_WORK REQUEST_.
Line by line, give the data again exactly as it appears, but without pictures.

_DATA FOR REVIEW_.
BEGIN

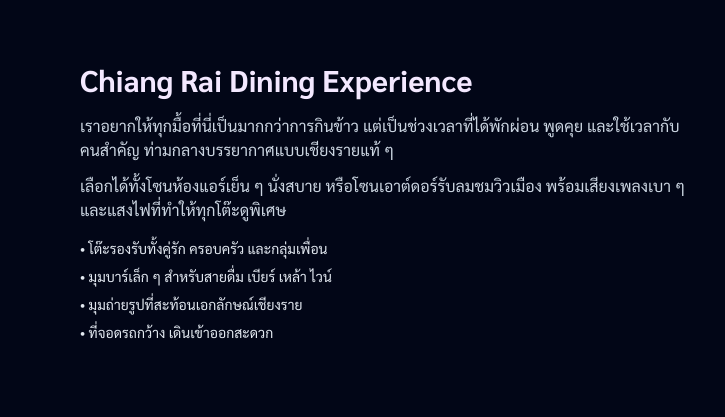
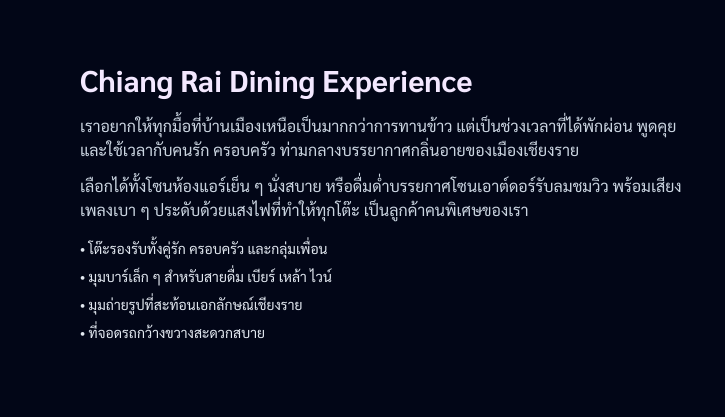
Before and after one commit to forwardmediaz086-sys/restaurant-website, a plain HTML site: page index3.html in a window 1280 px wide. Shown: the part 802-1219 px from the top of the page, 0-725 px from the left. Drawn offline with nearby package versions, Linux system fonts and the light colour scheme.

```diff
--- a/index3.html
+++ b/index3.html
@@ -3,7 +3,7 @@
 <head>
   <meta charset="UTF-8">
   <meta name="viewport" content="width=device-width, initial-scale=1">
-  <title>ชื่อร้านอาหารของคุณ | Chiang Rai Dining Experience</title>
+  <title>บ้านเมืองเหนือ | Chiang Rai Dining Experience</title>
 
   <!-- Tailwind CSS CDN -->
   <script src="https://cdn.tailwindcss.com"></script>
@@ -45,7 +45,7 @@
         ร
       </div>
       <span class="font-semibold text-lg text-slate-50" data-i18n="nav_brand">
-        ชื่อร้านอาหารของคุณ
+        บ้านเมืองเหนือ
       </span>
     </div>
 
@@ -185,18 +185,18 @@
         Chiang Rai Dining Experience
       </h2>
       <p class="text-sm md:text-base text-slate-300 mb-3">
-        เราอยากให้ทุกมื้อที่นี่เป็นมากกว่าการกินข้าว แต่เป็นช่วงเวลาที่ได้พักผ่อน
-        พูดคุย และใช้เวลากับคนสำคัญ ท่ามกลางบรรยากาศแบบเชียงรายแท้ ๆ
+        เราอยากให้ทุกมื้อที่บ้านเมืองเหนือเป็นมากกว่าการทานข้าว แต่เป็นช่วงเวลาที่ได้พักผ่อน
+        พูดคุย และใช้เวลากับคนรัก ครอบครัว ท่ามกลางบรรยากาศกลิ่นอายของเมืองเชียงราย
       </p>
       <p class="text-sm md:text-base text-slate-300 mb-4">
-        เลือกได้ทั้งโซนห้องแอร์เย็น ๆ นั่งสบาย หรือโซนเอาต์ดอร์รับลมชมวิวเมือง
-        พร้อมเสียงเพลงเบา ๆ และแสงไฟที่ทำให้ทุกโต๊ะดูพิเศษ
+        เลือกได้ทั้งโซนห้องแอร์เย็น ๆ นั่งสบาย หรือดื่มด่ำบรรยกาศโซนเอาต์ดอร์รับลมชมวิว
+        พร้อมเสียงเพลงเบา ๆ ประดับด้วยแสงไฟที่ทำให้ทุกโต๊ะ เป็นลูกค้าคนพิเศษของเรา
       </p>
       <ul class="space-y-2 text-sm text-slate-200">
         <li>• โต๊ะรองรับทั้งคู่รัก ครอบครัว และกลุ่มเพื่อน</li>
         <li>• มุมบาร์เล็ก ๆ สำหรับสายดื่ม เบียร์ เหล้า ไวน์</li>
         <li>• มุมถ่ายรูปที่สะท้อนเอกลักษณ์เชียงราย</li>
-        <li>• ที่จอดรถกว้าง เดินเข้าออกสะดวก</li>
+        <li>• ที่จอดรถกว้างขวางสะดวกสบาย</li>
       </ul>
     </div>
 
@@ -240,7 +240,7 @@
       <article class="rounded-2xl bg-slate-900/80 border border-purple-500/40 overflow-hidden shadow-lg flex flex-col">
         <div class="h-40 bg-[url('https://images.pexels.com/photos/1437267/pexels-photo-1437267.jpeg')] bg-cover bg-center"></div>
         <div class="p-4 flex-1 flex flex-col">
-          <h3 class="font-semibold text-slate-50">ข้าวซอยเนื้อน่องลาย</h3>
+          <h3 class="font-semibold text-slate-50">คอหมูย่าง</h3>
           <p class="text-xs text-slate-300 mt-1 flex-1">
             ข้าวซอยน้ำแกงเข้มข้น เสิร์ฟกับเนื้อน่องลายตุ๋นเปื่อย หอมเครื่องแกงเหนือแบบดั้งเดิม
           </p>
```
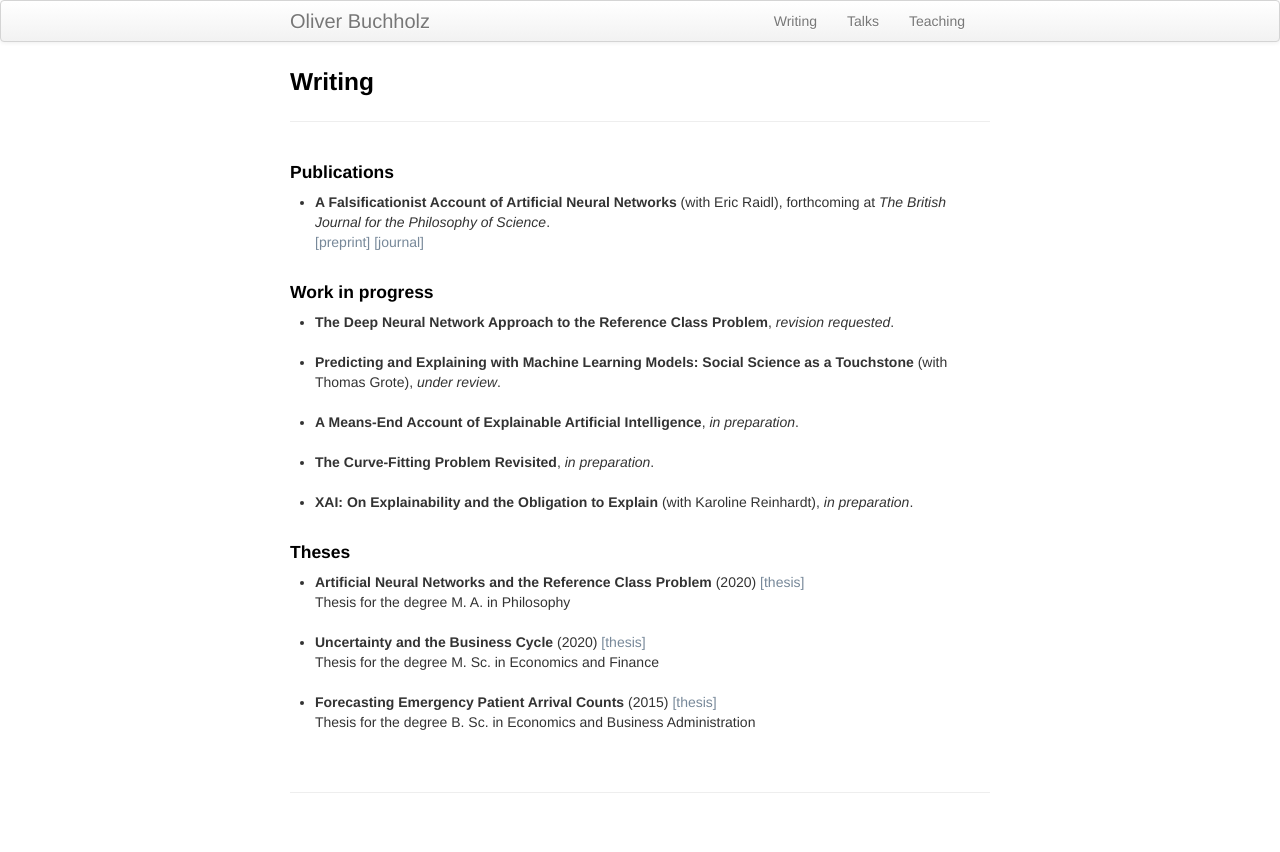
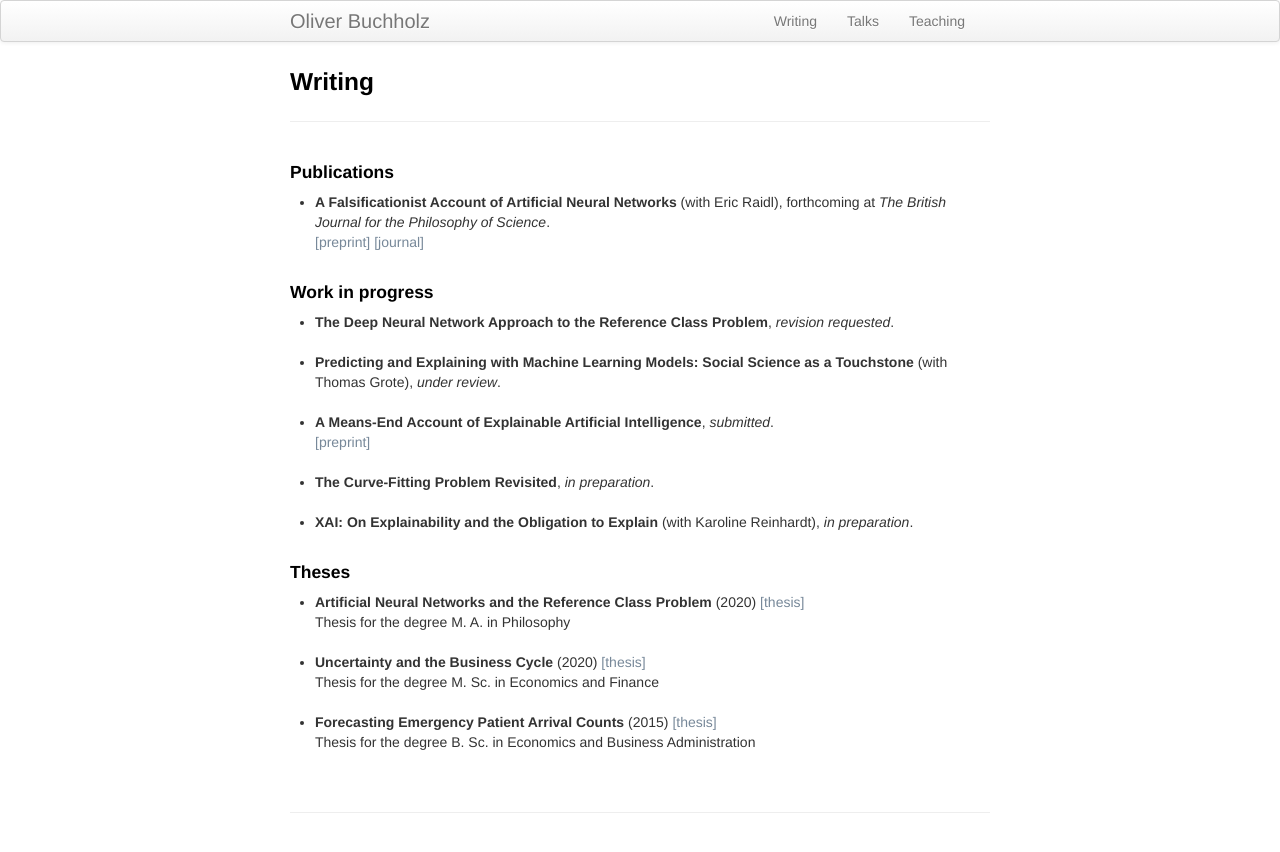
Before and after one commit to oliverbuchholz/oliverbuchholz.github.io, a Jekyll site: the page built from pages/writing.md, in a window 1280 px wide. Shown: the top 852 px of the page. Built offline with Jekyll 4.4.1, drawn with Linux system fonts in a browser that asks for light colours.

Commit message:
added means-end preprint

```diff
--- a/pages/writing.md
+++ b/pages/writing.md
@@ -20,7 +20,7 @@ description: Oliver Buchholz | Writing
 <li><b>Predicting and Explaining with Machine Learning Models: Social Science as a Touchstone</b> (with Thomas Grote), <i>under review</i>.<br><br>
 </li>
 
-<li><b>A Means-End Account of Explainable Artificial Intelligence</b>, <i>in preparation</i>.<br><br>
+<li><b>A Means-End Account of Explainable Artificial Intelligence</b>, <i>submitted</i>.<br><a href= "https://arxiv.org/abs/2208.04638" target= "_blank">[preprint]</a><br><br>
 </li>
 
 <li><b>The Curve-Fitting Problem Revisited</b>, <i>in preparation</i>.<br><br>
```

END

_WORKED SOLUTION_.
Before and after one commit to forwardmediaz086-sys/restaurant-website, a plain HTML site: page index3.html in a window 1280 px wide. Shown: the part 802-1219 px from the top of the page, 0-725 px from the left. Drawn offline with nearby package versions, Linux system fonts and the light colour scheme.

```diff
--- a/index3.html
+++ b/index3.html
@@ -3,7 +3,7 @@
 <head>
   <meta charset="UTF-8">
   <meta name="viewport" content="width=device-width, initial-scale=1">
-  <title>ชื่อร้านอาหารของคุณ | Chiang Rai Dining Experience</title>
+  <title>บ้านเมืองเหนือ | Chiang Rai Dining Experience</title>
 
   <!-- Tailwind CSS CDN -->
   <script src="https://cdn.tailwindcss.com"></script>
@@ -45,7 +45,7 @@
         ร
       </div>
       <span class="font-semibold text-lg text-slate-50" data-i18n="nav_brand">
-        ชื่อร้านอาหารของคุณ
+        บ้านเมืองเหนือ
       </span>
     </div>
 
@@ -185,18 +185,18 @@
         Chiang Rai Dining Experience
       </h2>
       <p class="text-sm md:text-base text-slate-300 mb-3">
-        เราอยากให้ทุกมื้อที่นี่เป็นมากกว่าการกินข้าว แต่เป็นช่วงเวลาที่ได้พักผ่อน
-        พูดคุย และใช้เวลากับคนสำคัญ ท่ามกลางบรรยากาศแบบเชียงรายแท้ ๆ
+        เราอยากให้ทุกมื้อที่บ้านเมืองเหนือเป็นมากกว่าการทานข้าว แต่เป็นช่วงเวลาที่ได้พักผ่อน
+        พูดคุย และใช้เวลากับคนรัก ครอบครัว ท่ามกลางบรรยากาศกลิ่นอายของเมืองเชียงราย
       </p>
       <p class="text-sm md:text-base text-slate-300 mb-4">
-        เลือกได้ทั้งโซนห้องแอร์เย็น ๆ นั่งสบาย หรือโซนเอาต์ดอร์รับลมชมวิวเมือง
-        พร้อมเสียงเพลงเบา ๆ และแสงไฟที่ทำให้ทุกโต๊ะดูพิเศษ
+        เลือกได้ทั้งโซนห้องแอร์เย็น ๆ นั่งสบาย หรือดื่มด่ำบรรยกาศโซนเอาต์ดอร์รับลมชมวิว
+        พร้อมเสียงเพลงเบา ๆ ประดับด้วยแสงไฟที่ทำให้ทุกโต๊ะ เป็นลูกค้าคนพิเศษของเรา
       </p>
       <ul class="space-y-2 text-sm text-slate-200">
         <li>• โต๊ะรองรับทั้งคู่รัก ครอบครัว และกลุ่มเพื่อน</li>
         <li>• มุมบาร์เล็ก ๆ สำหรับสายดื่ม เบียร์ เหล้า ไวน์</li>
         <li>• มุมถ่ายรูปที่สะท้อนเอกลักษณ์เชียงราย</li>
-        <li>• ที่จอดรถกว้าง เดินเข้าออกสะดวก</li>
+        <li>• ที่จอดรถกว้างขวางสะดวกสบาย</li>
       </ul>
     </div>
 
@@ -240,7 +240,7 @@
       <article class="rounded-2xl bg-slate-900/80 border border-purple-500/40 overflow-hidden shadow-lg flex flex-col">
         <div class="h-40 bg-[url('https://images.pexels.com/photos/1437267/pexels-photo-1437267.jpeg')] bg-cover bg-center"></div>
         <div class="p-4 flex-1 flex flex-col">
-          <h3 class="font-semibold text-slate-50">ข้าวซอยเนื้อน่องลาย</h3>
+          <h3 class="font-semibold text-slate-50">คอหมูย่าง</h3>
           <p class="text-xs text-slate-300 mt-1 flex-1">
             ข้าวซอยน้ำแกงเข้มข้น เสิร์ฟกับเนื้อน่องลายตุ๋นเปื่อย หอมเครื่องแกงเหนือแบบดั้งเดิม
           </p>
```
Before and after one commit to oliverbuchholz/oliverbuchholz.github.io, a Jekyll site: the page built from pages/writing.md, in a window 1280 px wide. Shown: the top 852 px of the page. Built offline with Jekyll 4.4.1, drawn with Linux system fonts in a browser that asks for light colours.

Commit message:
added means-end preprint

```diff
--- a/pages/writing.md
+++ b/pages/writing.md
@@ -20,7 +20,7 @@ description: Oliver Buchholz | Writing
 <li><b>Predicting and Explaining with Machine Learning Models: Social Science as a Touchstone</b> (with Thomas Grote), <i>under review</i>.<br><br>
 </li>
 
-<li><b>A Means-End Account of Explainable Artificial Intelligence</b>, <i>in preparation</i>.<br><br>
+<li><b>A Means-End Account of Explainable Artificial Intelligence</b>, <i>submitted</i>.<br><a href= "https://arxiv.org/abs/2208.04638" target= "_blank">[preprint]</a><br><br>
 </li>
 
 <li><b>The Curve-Fitting Problem Revisited</b>, <i>in preparation</i>.<br><br>
```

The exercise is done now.